    I am not the pheasant plucker,
    I’m the pheasant plucker’s mate.
    I am only plucking pheasants
    ’cause the pheasant plucker’s running late.

    --------------------------------
    British version per my wife.

    I am not the pheasant plucker,
    I’m the pheasant plucker’s son.
    I am only plucking pheasants
    ’til the pheasant plucker comes.
     
  9. Lindy

    Lindy Moderator Staff Member Donor

    Location:
    Nebraska
    A couple more twongue tisters...

    Clara, Clara, sitting in her Model A
    All day long the sits and shifts
    All day long she shifts and sits
    She sits and shifts and shifts and sits and sits and shifts and shifts and sits
    Clara, Clara, sitting in her Model A

    Sarah, Sarah, working in the tailor's shop
    All day long she fits and tucks
    All day long she tucks and fits
    She fits and tucks and tucks and fits and tucks and fits and fits and tucks
    Sarah, Sarah, working in the tailor's shop
     
    • Like Like x 1
  10. Lindy

    Lindy Moderator Staff Member Donor

    Location:
    Nebraska
    Is (are) grouse the same as quail? I've hunted quail in western Kansas. They're a small bird about the size of a pigeon but much faster. They're as likely to flush out and fly straight toward you as to fly away. I didn't have much luck with quail hunting, being a small teenage girl using a 20 gauge double.
     
  11. Borla

    Borla Moderator Staff Member Donor

    Grouse and quail are not exactly the same, but they are closely related. You probably hunted Ruffed Grouse, which are 1-2lbs, about the size you describe. They tend to be near tree lines or the woods. Grouse are slightly larger and tend to be in more grassy areas.

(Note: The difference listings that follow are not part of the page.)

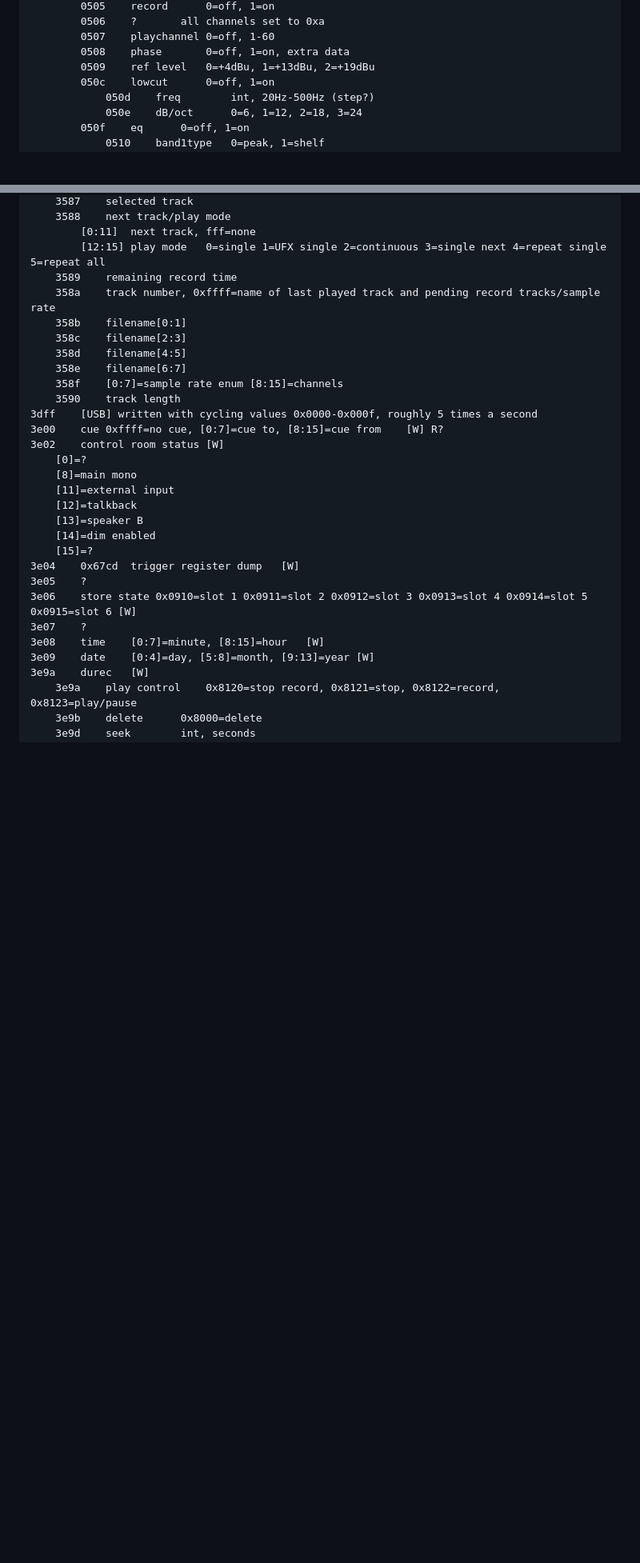
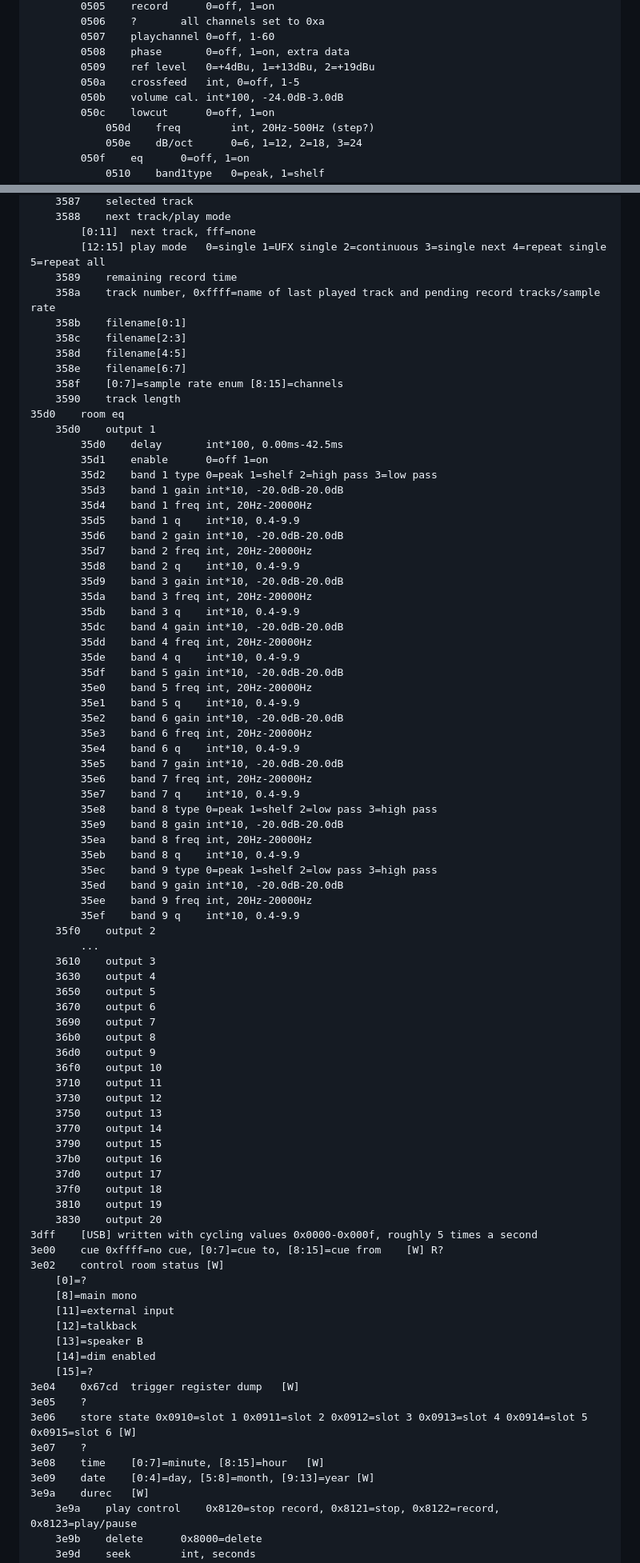
Before and after one commit to michaelforney/oscmix, a Markdown page: protocol.md, 2 parts joined by grey strips. Shown at 80% size. GitHub-like rendering; blank space fills up the shorter version.

Commit message:
Add new room EQ and crossfeed registers to protocol docs

```diff
--- a/protocol.md
+++ b/protocol.md
@@ -219,6 +219,8 @@ requests rather than writing to a bulk endpoint.
 		0507	playchannel	0=off, 1-60
 		0508	phase		0=off, 1=on, extra data
 		0509	ref level	0=+4dBu, 1=+13dBu, 2=+19dBu
+		050a	crossfeed	int, 0=off, 1-5
+		050b	volume cal.	int*100, -24.0dB-3.0dB
 		050c	lowcut		0=off, 1=on
 			050d	freq		int, 20Hz-500Hz (step?)
 			050e	dB/oct		0=6, 1=12, 2=18, 3=24
@@ -425,6 +427,60 @@ requests rather than writing to a bulk endpoint.
 	358e	filename[6:7]
 	358f	[0:7]=sample rate enum [8:15]=channels
 	3590	track length
+35d0	room eq
+	35d0	output 1
+		35d0	delay		int*100, 0.00ms-42.5ms
+		35d1	enable		0=off 1=on
+		35d2	band 1 type	0=peak 1=shelf 2=high pass 3=low pass
+		35d3	band 1 gain	int*10, -20.0dB-20.0dB
+		35d4	band 1 freq	int, 20Hz-20000Hz
+		35d5	band 1 q	int*10, 0.4-9.9
+		35d6	band 2 gain	int*10, -20.0dB-20.0dB
+		35d7	band 2 freq	int, 20Hz-20000Hz
+		35d8	band 2 q	int*10, 0.4-9.9
+		35d9	band 3 gain	int*10, -20.0dB-20.0dB
+		35da	band 3 freq	int, 20Hz-20000Hz
+		35db	band 3 q	int*10, 0.4-9.9
+		35dc	band 4 gain	int*10, -20.0dB-20.0dB
+		35dd	band 4 freq	int, 20Hz-20000Hz
+		35de	band 4 q	int*10, 0.4-9.9
+		35df	band 5 gain	int*10, -20.0dB-20.0dB
+		35e0	band 5 freq	int, 20Hz-20000Hz
+		35e1	band 5 q	int*10, 0.4-9.9
+		35e2	band 6 gain	int*10, -20.0dB-20.0dB
+		35e3	band 6 freq	int, 20Hz-20000Hz
+		35e4	band 6 q	int*10, 0.4-9.9
+		35e5	band 7 gain	int*10, -20.0dB-20.0dB
+		35e6	band 7 freq	int, 20Hz-20000Hz
+		35e7	band 7 q	int*10, 0.4-9.9
+		35e8	band 8 type	0=peak 1=shelf 2=low pass 3=high pass
+		35e9	band 8 gain	int*10, -20.0dB-20.0dB
+		35ea	band 8 freq	int, 20Hz-20000Hz
+		35eb	band 8 q	int*10, 0.4-9.9
+		35ec	band 9 type	0=peak 1=shelf 2=low pass 3=high pass
+		35ed	band 9 gain	int*10, -20.0dB-20.0dB
+		35ee	band 9 freq	int, 20Hz-20000Hz
+		35ef	band 9 q	int*10, 0.4-9.9
+	35f0	output 2
+		...
+	3610	output 3
+	3630	output 4
+	3650	output 5
+	3670	output 6
+	3690	output 7
+	36b0	output 8
+	36d0	output 9
+	36f0	output 10
+	3710	output 11
+	3730	output 12
+	3750	output 13
+	3770	output 14
+	3790	output 15
+	37b0	output 16
+	37d0	output 17
+	37f0	output 18
+	3810	output 19
+	3830	output 20
 3dff	[USB] written with cycling values 0x0000-0x000f, roughly 5 times a second
 3e00	cue	0xffff=no cue, [0:7]=cue to, [8:15]=cue from	[W] R?
 3e02	control room status	[W]
```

    Since posting this thread I've been pheasant hunting quite a bit. It is good exercise and they are good to eat.

    In fact, I've just purchased a new shotgun specifically for pheasant and partridge (which we have also hunted). This isn't my gun, but I bought the exact same model as in the link:

    Browning Cynergy Feather 12ga 28" NEW 018703304... for sale

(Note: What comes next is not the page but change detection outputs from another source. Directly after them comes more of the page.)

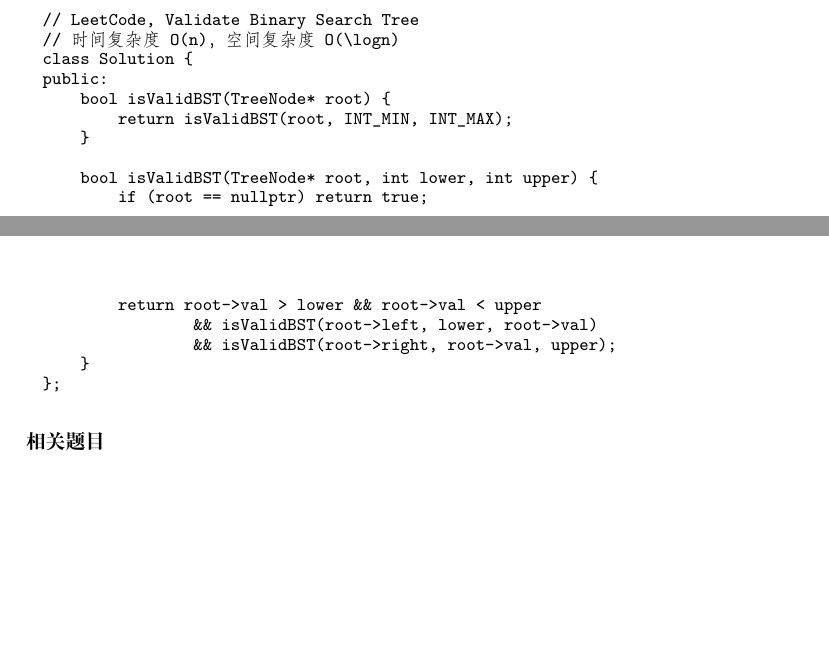
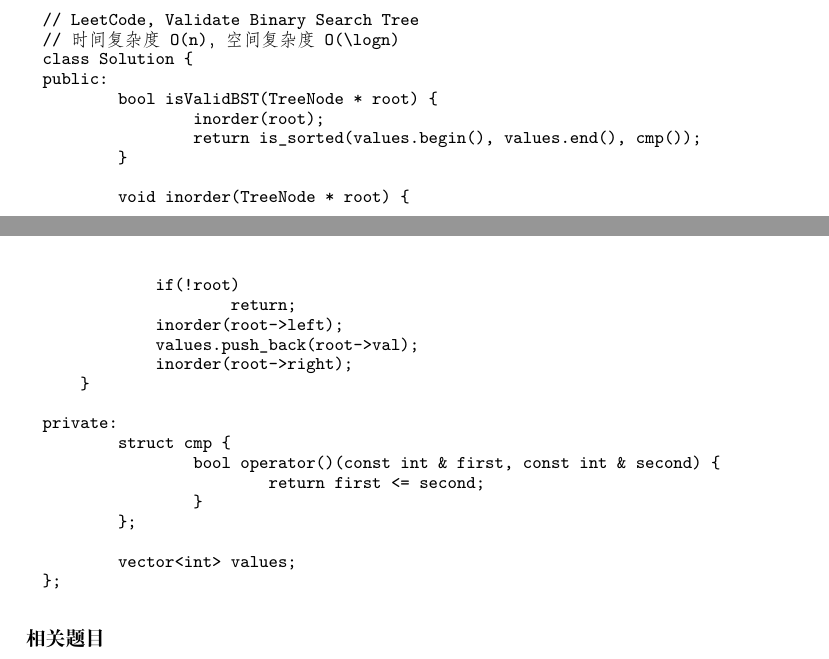
Before and after one commit to soulmachine/leetcode, a LaTeX thesis (C++/leetcode-cpp.tex, which reads C++/chapTree.tex): two parts of pages 117 and 118 of 260, joined at a grey line, cut so that both start at the same text, the shorter picture padded with empty space. Compiled offline with XeLaTeX; a missing font is replaced by an installed copy or a similar font.

Commit message:
Fixed Validate BST
Note that the original implementation will cause wrong answer. The new version I updated is correct.

```diff
--- a/C++/chapTree.tex
+++ b/C++/chapTree.tex
@@ -1451,17 +1451,27 @@ Assume a BST is defined as follows:
 // 时间复杂度O(n)，空间复杂度O(\logn)
 class Solution {
 public:
-    bool isValidBST(TreeNode* root) {
-        return isValidBST(root, INT_MIN, INT_MAX);
-    }
-
-    bool isValidBST(TreeNode* root, int lower, int upper) {
-        if (root == nullptr) return true;
-
-        return root->val > lower && root->val < upper
-                && isValidBST(root->left, lower, root->val)
-                && isValidBST(root->right, root->val, upper);
-    }
+	bool isValidBST(TreeNode * root) {
+		inorder(root);
+		return is_sorted(values.begin(), values.end(), cmp());
+	}
+
+	void inorder(TreeNode * root) {
+    	if(!root)
+    		return;
+    	inorder(root->left);
+    	values.push_back(root->val);
+    	inorder(root->right);
+    }
+
+private:
+	struct cmp {
+		bool operator()(const int & first, const int & second) {
+			return first <= second;
+		}
+	};
+
+	vector<int> values;
 };
 \end{Code}
 
```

    It is lightweight, and after borrowing an over/under last time I hunted I really liked the advantages it offers.
     
    • Like Like x 2
  12. scout

    scout New Member

    How do you like the Cynergy Borla? I have a 20 guage Cynergy and just a couple weeks ago bought an almost identical 12 guage to yours. I love the 20 for rabbit hunting but I haven't had a chance to take the 12 into the field yet. I purchased the 12 for sporting clays and a little skeet, 5 stand etc. I tried bird hunting a couple times but here in Southern Indiana there just isn't a lot of wild birds. Here most bird hunting is done on preserves with pen raised birds. I tried it a couple times but the birds being pen raised and having to kick them to get them to fly just wasn't my thing. Watching the dogs work was really neat.
     
    • Like Like x 1
  13. Borla

    Borla Moderator Staff Member Donor

    It is awesome! It's a beautiful gun, the artwork on the receiver is very nice (exactly the same as in the pic I linked above). It shoots straight and I honestly have no complaints. My friend that I usually hunt with bought a Cynergy as well (not the Feather that I have) and loves it too. Given the choice I'm glad I got the Feather, but both are really nice bird guns IMO. Enjoy yours!
     
    • Like Like x 1
  14. scout

    scout New Member

    I believe mine is a Cynergy Field, definitely not a Feather weight. But that's ok. I have a Winchester 101 that I used before getting the Cynergy and it's fairly light. After about 80 rounds into a 120 round sporting clay course your shoulder is starting to get rather tender. If you decide to shoot two in a day your shoulder feels like mince meat by the end of the day. The Cynergy is a little heavier with a nicer butt pad so I'm hoping that helps some.